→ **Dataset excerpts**
[Start of section]
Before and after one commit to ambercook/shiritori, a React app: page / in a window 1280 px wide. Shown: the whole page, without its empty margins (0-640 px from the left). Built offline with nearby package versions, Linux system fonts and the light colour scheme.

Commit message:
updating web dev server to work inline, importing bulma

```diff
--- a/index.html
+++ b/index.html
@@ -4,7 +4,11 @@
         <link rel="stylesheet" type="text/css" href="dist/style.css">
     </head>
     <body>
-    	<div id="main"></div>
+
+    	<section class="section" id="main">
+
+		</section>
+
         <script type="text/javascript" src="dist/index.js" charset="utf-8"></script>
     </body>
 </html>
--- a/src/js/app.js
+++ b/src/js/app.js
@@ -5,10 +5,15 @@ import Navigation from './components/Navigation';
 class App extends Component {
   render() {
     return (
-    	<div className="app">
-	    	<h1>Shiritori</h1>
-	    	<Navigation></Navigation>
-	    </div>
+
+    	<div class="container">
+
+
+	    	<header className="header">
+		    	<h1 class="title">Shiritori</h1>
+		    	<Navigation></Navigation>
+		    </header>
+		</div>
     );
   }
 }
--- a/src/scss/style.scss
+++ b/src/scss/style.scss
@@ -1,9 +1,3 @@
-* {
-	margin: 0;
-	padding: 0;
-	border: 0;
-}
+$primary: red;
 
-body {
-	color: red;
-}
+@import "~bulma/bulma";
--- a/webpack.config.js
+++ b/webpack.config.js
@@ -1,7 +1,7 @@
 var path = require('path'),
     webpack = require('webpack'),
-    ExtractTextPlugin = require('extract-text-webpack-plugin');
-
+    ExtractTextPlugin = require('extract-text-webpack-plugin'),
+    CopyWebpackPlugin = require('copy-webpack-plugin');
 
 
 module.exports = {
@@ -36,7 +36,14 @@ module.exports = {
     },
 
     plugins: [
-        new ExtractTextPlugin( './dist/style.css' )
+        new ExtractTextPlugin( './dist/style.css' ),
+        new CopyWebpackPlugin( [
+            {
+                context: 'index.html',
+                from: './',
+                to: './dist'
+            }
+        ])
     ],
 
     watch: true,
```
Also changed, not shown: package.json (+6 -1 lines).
[End of section]
→ **EXERCISE DIRECTIONS**
Every entry must be duplicated exactly as it was written.

→ **YOUR RESPONSE**
Before and after one commit to ambercook/shiritori, a React app: page / in a window 1280 px wide. Shown: the whole page, without its empty margins (0-640 px from the left). Built offline with nearby package versions, Linux system fonts and the light colour scheme.

Commit message:
updating web dev server to work inline, importing bulma

```diff
--- a/index.html
+++ b/index.html
@@ -4,7 +4,11 @@
         <link rel="stylesheet" type="text/css" href="dist/style.css">
     </head>
     <body>
-    	<div id="main"></div>
+
+    	<section class="section" id="main">
+
+		</section>
+
         <script type="text/javascript" src="dist/index.js" charset="utf-8"></script>
     </body>
 </html>
--- a/src/js/app.js
+++ b/src/js/app.js
@@ -5,10 +5,15 @@ import Navigation from './components/Navigation';
 class App extends Component {
   render() {
     return (
-    	<div className="app">
-	    	<h1>Shiritori</h1>
-	    	<Navigation></Navigation>
-	    </div>
+
+    	<div class="container">
+
+
+	    	<header className="header">
+		    	<h1 class="title">Shiritori</h1>
+		    	<Navigation></Navigation>
+		    </header>
+		</div>
     );
   }
 }
--- a/src/scss/style.scss
+++ b/src/scss/style.scss
@@ -1,9 +1,3 @@
-* {
-	margin: 0;
-	padding: 0;
-	border: 0;
-}
+$primary: red;
 
-body {
-	color: red;
-}
+@import "~bulma/bulma";
--- a/webpack.config.js
+++ b/webpack.config.js
@@ -1,7 +1,7 @@
 var path = require('path'),
     webpack = require('webpack'),
-    ExtractTextPlugin = require('extract-text-webpack-plugin');
-
+    ExtractTextPlugin = require('extract-text-webpack-plugin'),
+    CopyWebpackPlugin = require('copy-webpack-plugin');
 
 
 module.exports = {
@@ -36,7 +36,14 @@ module.exports = {
     },
 
     plugins: [
-        new ExtractTextPlugin( './dist/style.css' )
+        new ExtractTextPlugin( './dist/style.css' ),
+        new CopyWebpackPlugin( [
+            {
+                context: 'index.html',
+                from: './',
+                to: './dist'
+            }
+        ])
     ],
 
     watch: true,
```
Also changed, not shown: package.json (+6 -1 lines).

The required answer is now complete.